- [Problem requirements]:
Each line of the material holding the word "joined" must be identified and copied.

- [Data to use]:
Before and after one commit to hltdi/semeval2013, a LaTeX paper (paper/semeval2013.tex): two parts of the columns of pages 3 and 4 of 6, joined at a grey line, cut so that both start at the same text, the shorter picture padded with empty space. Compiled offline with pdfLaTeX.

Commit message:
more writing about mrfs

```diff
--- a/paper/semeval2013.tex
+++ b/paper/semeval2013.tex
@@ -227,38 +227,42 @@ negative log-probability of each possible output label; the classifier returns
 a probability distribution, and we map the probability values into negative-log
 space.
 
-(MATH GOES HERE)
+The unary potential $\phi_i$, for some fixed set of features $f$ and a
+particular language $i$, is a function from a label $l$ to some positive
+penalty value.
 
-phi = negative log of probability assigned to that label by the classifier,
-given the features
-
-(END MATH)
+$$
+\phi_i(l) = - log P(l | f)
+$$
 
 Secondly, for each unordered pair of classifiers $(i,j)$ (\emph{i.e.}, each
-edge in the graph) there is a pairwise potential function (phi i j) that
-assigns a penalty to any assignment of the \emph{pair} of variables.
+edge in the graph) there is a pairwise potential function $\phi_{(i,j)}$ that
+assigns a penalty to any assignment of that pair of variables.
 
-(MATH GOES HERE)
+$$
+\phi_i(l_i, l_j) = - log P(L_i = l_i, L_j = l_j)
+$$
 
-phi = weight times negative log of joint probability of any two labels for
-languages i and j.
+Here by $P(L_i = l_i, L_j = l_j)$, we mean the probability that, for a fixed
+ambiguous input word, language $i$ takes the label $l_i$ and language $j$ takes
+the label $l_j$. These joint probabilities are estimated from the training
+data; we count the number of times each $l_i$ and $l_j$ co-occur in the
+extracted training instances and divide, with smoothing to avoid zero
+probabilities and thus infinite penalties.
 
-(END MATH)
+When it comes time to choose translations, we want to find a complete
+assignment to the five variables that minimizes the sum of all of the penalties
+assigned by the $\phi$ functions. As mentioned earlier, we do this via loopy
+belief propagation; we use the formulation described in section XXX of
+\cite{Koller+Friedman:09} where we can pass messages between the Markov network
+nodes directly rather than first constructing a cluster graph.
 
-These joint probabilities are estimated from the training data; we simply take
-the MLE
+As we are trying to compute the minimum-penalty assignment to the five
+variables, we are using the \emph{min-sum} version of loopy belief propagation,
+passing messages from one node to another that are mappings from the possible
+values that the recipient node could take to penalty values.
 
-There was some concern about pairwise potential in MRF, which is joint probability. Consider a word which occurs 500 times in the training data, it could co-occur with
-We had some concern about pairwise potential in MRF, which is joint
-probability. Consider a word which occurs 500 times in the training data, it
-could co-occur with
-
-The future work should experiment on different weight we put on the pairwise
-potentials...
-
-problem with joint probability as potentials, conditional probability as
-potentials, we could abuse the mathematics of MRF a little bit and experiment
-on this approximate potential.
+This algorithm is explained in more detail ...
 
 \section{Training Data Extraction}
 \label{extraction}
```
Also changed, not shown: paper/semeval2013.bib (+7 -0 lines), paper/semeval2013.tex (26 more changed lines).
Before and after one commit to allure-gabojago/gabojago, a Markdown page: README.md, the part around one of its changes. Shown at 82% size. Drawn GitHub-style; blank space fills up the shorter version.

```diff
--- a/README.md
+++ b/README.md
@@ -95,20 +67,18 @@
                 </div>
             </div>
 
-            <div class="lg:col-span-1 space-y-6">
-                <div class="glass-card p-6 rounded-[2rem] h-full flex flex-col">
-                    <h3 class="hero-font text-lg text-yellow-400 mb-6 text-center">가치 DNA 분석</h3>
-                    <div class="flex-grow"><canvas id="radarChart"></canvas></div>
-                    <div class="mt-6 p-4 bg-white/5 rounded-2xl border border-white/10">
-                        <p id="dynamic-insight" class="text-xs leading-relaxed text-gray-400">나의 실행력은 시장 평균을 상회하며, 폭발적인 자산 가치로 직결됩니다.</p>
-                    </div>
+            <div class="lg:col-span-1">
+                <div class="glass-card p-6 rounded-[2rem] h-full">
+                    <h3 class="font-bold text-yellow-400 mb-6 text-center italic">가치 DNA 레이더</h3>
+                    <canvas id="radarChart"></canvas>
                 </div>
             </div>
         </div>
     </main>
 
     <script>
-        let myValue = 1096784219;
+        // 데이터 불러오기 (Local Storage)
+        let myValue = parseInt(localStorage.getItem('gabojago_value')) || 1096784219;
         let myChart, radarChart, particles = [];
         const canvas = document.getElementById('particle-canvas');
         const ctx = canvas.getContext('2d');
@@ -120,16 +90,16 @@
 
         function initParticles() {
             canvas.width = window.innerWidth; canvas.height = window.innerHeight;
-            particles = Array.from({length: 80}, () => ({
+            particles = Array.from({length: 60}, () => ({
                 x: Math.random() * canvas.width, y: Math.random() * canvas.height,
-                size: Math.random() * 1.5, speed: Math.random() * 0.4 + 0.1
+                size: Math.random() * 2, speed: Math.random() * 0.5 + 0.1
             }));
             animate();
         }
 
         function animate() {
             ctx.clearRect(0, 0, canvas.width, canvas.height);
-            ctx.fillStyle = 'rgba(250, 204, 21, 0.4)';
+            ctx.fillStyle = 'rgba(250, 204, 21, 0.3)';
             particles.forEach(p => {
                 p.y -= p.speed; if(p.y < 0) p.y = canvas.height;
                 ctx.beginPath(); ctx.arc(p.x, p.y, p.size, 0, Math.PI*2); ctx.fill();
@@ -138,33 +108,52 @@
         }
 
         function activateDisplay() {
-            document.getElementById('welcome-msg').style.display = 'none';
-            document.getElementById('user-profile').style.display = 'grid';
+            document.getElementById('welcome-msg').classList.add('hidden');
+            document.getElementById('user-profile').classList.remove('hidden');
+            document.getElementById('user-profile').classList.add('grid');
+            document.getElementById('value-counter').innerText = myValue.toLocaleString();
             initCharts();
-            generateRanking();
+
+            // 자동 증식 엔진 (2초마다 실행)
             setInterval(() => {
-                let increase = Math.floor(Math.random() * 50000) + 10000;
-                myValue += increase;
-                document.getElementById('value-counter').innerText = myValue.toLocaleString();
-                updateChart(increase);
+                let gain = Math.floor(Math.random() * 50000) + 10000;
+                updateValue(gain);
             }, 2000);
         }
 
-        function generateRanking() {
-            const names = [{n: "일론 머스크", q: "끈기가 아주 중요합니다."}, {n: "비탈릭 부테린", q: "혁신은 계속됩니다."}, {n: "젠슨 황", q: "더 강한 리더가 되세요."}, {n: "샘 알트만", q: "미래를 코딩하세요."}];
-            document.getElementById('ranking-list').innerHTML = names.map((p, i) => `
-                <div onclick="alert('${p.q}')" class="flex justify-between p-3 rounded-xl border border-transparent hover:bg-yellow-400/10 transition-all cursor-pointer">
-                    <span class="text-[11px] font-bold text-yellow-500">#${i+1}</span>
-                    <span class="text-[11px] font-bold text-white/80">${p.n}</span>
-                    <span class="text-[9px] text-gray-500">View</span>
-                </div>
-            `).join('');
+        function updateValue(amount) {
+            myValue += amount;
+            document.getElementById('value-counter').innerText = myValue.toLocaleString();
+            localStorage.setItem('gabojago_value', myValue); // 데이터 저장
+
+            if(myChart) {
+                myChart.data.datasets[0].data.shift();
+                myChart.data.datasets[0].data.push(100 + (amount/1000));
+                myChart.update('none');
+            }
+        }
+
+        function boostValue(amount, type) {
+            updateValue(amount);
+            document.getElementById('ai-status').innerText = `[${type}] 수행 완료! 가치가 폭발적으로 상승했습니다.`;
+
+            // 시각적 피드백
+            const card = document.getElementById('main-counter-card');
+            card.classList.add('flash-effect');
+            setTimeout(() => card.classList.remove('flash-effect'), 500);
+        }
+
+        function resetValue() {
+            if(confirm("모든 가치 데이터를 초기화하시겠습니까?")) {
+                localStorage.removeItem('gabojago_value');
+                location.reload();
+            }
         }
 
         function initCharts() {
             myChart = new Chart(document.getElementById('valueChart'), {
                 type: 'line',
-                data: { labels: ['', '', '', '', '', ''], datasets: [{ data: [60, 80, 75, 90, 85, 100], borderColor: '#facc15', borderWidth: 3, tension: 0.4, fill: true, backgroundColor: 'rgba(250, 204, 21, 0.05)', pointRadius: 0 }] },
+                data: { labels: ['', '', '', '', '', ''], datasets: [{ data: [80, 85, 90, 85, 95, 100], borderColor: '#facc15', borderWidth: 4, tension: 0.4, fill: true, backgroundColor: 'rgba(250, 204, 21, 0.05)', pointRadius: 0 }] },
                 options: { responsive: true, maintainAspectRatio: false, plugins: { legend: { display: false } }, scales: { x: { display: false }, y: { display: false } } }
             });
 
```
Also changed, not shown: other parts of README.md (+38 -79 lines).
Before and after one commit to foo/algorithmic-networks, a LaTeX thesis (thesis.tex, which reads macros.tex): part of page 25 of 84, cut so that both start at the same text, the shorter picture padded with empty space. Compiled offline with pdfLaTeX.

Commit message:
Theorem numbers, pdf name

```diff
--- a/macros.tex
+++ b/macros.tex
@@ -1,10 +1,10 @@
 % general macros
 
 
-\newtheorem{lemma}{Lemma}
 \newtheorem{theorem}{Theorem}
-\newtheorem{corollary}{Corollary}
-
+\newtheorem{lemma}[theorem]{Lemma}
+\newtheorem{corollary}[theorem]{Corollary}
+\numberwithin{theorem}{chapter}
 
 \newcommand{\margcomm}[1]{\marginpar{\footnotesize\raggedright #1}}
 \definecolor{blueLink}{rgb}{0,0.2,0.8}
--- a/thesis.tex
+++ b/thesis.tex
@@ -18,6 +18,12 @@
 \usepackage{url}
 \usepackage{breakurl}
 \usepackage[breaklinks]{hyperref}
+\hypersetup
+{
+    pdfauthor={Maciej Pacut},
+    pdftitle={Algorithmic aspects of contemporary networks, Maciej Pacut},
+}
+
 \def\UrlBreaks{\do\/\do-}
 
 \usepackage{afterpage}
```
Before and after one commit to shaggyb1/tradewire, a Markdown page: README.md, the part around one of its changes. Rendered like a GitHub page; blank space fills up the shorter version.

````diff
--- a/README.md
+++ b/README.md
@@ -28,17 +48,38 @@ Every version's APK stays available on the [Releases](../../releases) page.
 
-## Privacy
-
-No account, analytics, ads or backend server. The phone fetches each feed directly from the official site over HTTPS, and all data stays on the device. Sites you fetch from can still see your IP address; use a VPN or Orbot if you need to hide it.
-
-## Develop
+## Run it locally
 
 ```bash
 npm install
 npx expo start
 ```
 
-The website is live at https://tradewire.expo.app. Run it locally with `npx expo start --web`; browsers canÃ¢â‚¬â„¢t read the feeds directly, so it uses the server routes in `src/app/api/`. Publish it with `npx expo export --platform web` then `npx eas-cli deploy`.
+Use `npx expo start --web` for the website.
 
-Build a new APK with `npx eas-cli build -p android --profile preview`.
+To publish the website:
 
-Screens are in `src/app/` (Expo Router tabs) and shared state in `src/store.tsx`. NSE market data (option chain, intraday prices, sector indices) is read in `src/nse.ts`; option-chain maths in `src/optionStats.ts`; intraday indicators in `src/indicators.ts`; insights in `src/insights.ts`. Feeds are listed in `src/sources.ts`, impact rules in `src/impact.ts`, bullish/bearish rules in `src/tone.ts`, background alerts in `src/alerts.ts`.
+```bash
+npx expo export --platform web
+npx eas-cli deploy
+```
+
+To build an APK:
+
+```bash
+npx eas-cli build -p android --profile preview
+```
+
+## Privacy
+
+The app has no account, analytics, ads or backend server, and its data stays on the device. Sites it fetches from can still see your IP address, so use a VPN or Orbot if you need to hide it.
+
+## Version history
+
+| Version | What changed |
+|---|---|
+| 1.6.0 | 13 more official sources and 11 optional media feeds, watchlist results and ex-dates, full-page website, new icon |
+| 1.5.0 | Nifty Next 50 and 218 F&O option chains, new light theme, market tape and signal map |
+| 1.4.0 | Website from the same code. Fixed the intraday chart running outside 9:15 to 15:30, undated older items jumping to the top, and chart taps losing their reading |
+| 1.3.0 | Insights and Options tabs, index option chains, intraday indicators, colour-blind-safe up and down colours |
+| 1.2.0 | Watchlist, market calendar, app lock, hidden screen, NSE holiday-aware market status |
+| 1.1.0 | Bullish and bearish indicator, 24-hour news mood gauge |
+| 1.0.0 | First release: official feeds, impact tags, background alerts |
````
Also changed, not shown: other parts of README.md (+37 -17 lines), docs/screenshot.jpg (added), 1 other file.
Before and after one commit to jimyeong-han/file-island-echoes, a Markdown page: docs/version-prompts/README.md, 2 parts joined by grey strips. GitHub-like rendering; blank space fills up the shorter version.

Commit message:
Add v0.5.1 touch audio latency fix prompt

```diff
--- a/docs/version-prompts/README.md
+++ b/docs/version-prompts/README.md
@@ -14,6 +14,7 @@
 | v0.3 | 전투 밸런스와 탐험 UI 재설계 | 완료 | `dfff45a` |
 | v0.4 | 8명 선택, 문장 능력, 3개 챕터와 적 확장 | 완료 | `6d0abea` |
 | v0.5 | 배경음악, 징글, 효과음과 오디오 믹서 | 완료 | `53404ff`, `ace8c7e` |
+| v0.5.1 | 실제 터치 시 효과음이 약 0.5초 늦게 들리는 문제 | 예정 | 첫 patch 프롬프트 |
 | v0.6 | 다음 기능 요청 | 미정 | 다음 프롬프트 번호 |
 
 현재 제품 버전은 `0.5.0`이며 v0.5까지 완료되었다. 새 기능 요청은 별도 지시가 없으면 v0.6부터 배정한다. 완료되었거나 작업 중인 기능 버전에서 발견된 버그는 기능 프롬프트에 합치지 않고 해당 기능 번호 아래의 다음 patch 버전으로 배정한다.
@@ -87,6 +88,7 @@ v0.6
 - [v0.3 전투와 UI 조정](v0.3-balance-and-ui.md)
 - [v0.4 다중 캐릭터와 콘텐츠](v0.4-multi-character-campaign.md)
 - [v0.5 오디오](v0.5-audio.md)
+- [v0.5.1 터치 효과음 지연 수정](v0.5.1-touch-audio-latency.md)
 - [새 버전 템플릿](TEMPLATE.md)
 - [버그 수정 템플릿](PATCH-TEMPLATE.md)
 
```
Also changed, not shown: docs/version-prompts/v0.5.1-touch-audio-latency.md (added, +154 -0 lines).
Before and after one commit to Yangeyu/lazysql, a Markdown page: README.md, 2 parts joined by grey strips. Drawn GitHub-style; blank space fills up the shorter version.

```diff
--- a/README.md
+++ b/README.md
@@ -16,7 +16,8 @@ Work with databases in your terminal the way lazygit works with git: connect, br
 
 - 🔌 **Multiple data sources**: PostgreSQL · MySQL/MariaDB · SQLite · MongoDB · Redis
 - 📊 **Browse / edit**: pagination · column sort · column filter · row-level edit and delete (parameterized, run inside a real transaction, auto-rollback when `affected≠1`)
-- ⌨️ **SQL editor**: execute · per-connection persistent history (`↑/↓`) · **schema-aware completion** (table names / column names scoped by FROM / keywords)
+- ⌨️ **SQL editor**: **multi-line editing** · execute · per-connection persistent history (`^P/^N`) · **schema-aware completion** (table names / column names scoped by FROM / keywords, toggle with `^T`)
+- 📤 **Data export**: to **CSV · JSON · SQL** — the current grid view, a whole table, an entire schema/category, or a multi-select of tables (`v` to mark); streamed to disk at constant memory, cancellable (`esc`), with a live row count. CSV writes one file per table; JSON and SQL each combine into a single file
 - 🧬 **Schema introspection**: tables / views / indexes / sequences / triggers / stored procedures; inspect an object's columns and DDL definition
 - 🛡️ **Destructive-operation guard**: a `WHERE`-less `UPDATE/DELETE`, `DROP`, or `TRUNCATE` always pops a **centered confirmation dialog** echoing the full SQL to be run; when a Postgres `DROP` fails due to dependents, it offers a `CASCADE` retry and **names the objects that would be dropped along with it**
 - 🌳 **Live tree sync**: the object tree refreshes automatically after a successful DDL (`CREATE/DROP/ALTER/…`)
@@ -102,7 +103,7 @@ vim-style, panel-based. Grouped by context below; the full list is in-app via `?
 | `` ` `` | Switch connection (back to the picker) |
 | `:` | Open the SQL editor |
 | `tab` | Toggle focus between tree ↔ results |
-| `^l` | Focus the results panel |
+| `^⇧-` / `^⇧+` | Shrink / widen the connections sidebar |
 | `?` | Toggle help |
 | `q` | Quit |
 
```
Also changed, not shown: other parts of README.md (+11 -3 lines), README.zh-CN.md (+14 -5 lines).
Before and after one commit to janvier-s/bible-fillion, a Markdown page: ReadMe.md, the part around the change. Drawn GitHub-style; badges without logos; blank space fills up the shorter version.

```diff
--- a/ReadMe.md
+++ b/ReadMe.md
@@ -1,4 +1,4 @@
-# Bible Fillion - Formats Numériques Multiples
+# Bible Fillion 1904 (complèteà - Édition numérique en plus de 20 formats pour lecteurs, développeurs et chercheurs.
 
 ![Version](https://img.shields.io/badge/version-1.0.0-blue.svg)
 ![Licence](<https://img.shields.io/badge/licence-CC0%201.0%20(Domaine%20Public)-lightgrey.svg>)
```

- [Answer below]:
Before and after one commit to hltdi/semeval2013, a LaTeX paper (paper/semeval2013.tex): two parts of the columns of pages 3 and 4 of 6, joined at a grey line, cut so that both start at the same text, the shorter picture padded with empty space. Compiled offline with pdfLaTeX.
Before and after one commit to jimyeong-han/file-island-echoes, a Markdown page: docs/version-prompts/README.md, 2 parts joined by grey strips. GitHub-like rendering; blank space fills up the shorter version.
Before and after one commit to Yangeyu/lazysql, a Markdown page: README.md, 2 parts joined by grey strips. Drawn GitHub-style; blank space fills up the shorter version.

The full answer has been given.